— Task to complete —
A line belongs in the answer if it contains "padding"; copy every such line from the entries below.

— Data records —
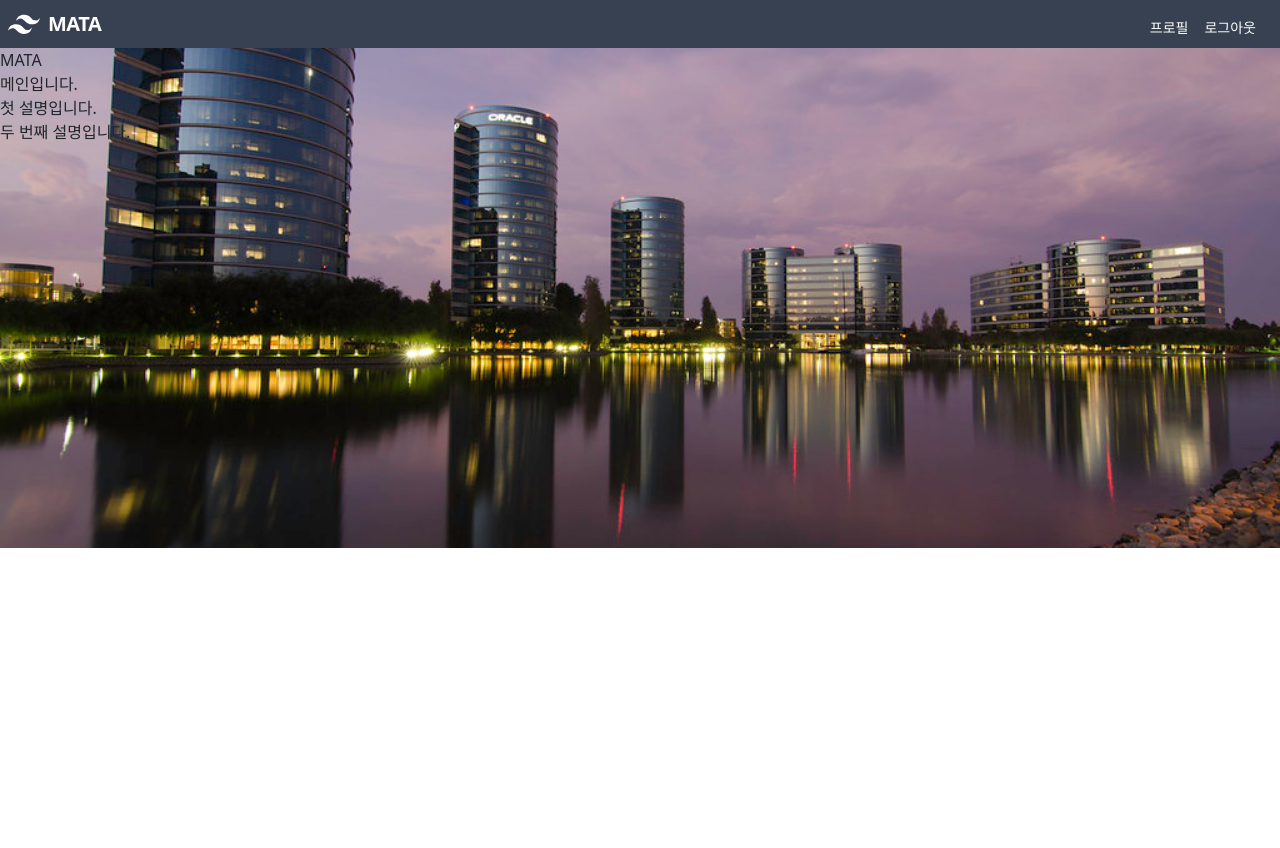
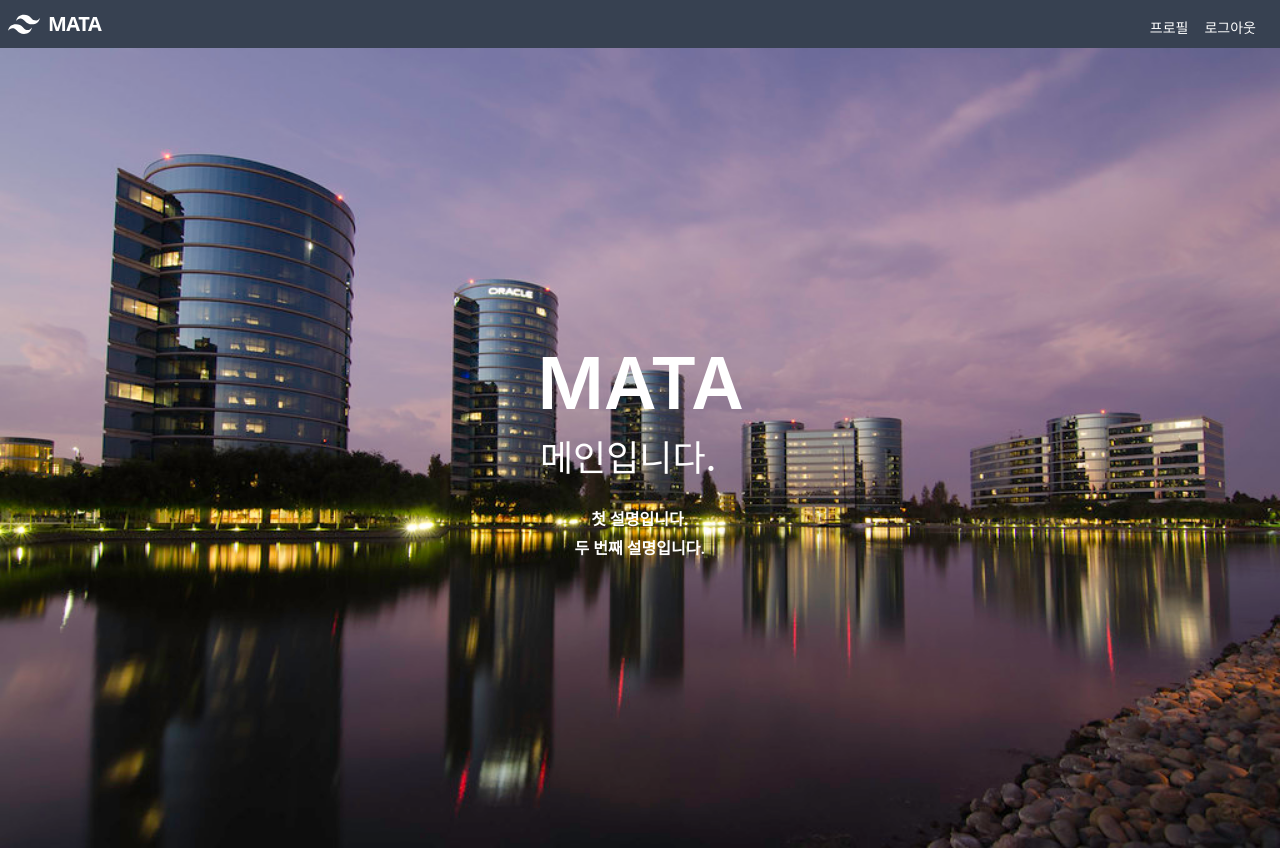
Before and after one commit to PolarbearHam/MATA2, a React (Create React App) app in the folder mata2/: page / in a window 1280 px wide. Before the commit the page ends 800 px from the top, so only its background shows below. Built offline with nearby package versions, Linux system fonts and the light colour scheme.

Commit message:
feat: welcome css 1차

```diff
--- a/mata2/src/views/Welcome.css
+++ b/mata2/src/views/Welcome.css
@@ -0,0 +1,90 @@
+#background {
+  display: flex;
+flex-direction: column;
+justify-content: center;
+align-items: center;
+padding: 10px;
+gap: 10px;
+background-image: url('../assets/Welcome.jpg');
+background-size: cover;
+height: 100vh;
+}
+
+#heroTitle{
+  display: flex;
+flex-direction: column;
+justify-content: center;
+align-items: center;
+padding: 10px;
+gap: 10px;
+
+
+
+}
+
+#MATA{
+  width: 205px;
+height: 87px;
+
+font-family: 'Inter';
+font-style: normal;
+font-weight: 600;
+font-size: 72px;
+line-height: 87px;
+
+color: #FFFFFF;
+
+}
+
+#main{
+  width: 200px;
+height: 44px;
+
+font-family: 'Inter';
+font-style: normal;
+font-weight: 500;
+font-size: 36px;
+line-height: 44px;
+/* identical to box height */
+
+
+color: #FFFFFF;
+
+}
+#heroContent{
+  display: flex;
+  flex-direction: column;
+  justify-content: center;
+  align-items: center;
+  padding: 10px;
+  gap: 10px;
+
+
+
+}
+
+#firstExplanation{
+
+height: 19px;
+
+font-family: 'Inter';
+font-style: normal;
+font-weight: 600;
+font-size: 16px;
+line-height: 19px;
+
+color: #FFFFFF;
+}
+
+#secondExplanation{
+
+height: 19px;
+
+font-family: 'Inter';
+font-style: normal;
+font-weight: 600;
+font-size: 16px;
+line-height: 19px;
+
+color: #FFFFFF;
+}
--- a/mata2/src/views/Welcome.js
+++ b/mata2/src/views/Welcome.js
@@ -1,26 +1,22 @@
 import React from 'react';
 import backgroundImage from '../assets/Welcome.jpg'
-
+import './Welcome.css'
 const Welcome = () => {
   const styles = {
     backgroundImage: `url(${backgroundImage})`,
-    backgroundSize: 'cover',
-    backgroundPosition: 'center',
-    backgroundRepeat: 'no-repeat',
-    width: '100%',
-    height: '500px',
+
   };
 
     return (
-      <div style={styles}>
-        <div className="center-text">
-          <div  >MATA</div>
-          <div>메인입니다.</div>
+      <div id='background'>
+        <div id='heroTitle'>
+          <div id='MATA'>MATA</div>
+          <div id='main'>메인입니다.</div>
         </div>
 
-        <div>
-          <div>첫 설명입니다.</div>
-          <div>두 번째 설명입니다.</div>
+        <div id='heroContent'>
+          <div id='firstExplanation'>첫 설명입니다.</div>
+          <div id='secondExplanation'>두 번째 설명입니다.</div>
         </div>
       </div>
     );
```
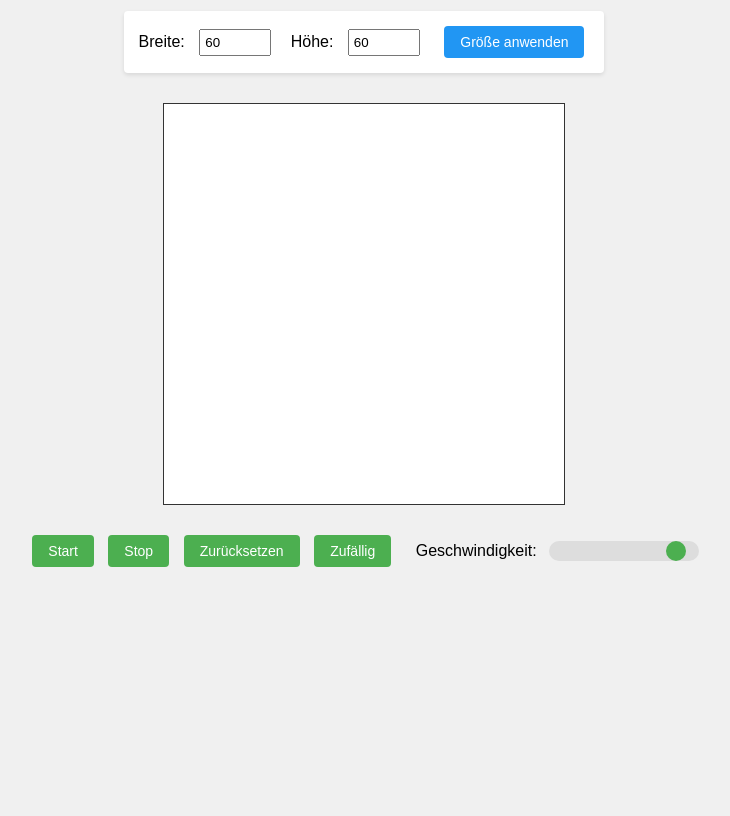
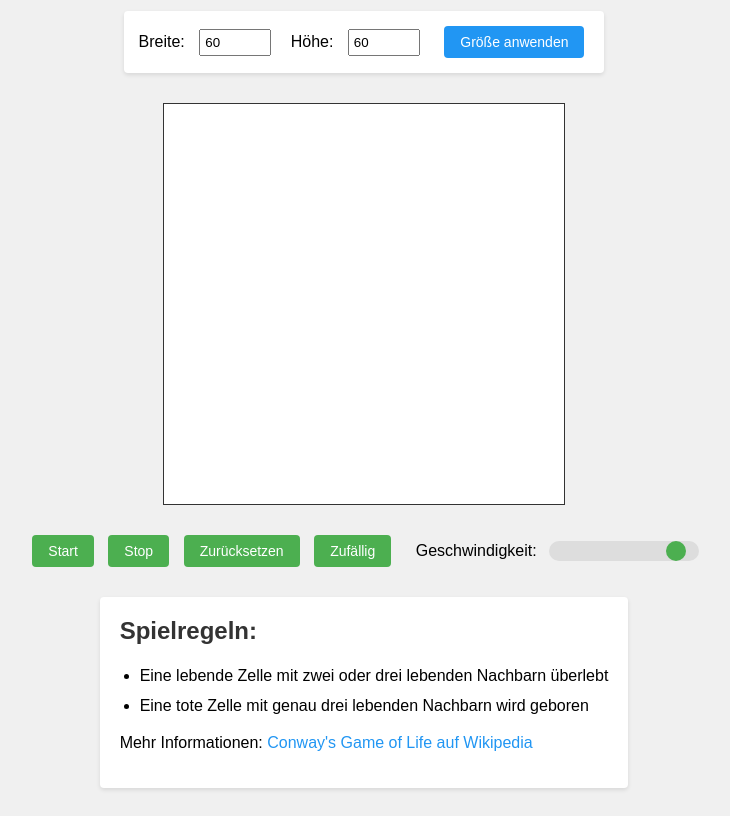
Before and after one commit to Pantao42/conways_game, a plain HTML site: page index.html in a window 1280 px wide. Shown: the part 87-903 px from the top of the page, without its empty margins (276-1006 px from the left). Before the commit the page ends 800 px from the top, so only its background shows below. Drawn offline with Linux system fonts and the light colour scheme.

Commit message:
Regeln des Spiels zugefügt

```diff
--- a/index.html
+++ b/index.html
@@ -26,6 +26,14 @@
             <input type="range" id="speedControl" min="0" max="1000" value="900">
         </div>
     </div>
+    <div class="rules">
+        <h2>Spielregeln:</h2>
+        <ul>
+            <li>Eine lebende Zelle mit zwei oder drei lebenden Nachbarn überlebt</li>
+            <li>Eine tote Zelle mit genau drei lebenden Nachbarn wird geboren</li>
+        </ul>
+        <p>Mehr Informationen: <a href="https://de.wikipedia.org/wiki/Conways_Spiel_des_Lebens" target="_blank">Conway's Game of Life auf Wikipedia</a></p>
+    </div>
     <script src="game.js"></script>
 </body>
 </html>
--- a/styles.css
+++ b/styles.css
@@ -88,3 +88,36 @@ button:hover {
 .speed-control input[type="range"]::-webkit-slider-thumb:hover {
     background: #45a049;
 }
+
+.rules {
+    margin: 20px;
+    padding: 20px;
+    background-color: #fff;
+    border-radius: 4px;
+    box-shadow: 0 2px 4px rgba(0,0,0,0.1);
+    max-width: 600px;
+}
+
+.rules h2 {
+    margin-top: 0;
+    color: #333;
+}
+
+.rules ul {
+    margin: 15px 0;
+    padding-left: 20px;
+}
+
+.rules li {
+    margin: 8px 0;
+    line-height: 1.4;
+}
+
+.rules a {
+    color: #2196F3;
+    text-decoration: none;
+}
+
+.rules a:hover {
+    text-decoration: underline;
+}
```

— Result of the task —
+padding: 10px;
+padding: 10px;
+  padding: 10px;
+    padding: 20px;
+    padding-left: 20px;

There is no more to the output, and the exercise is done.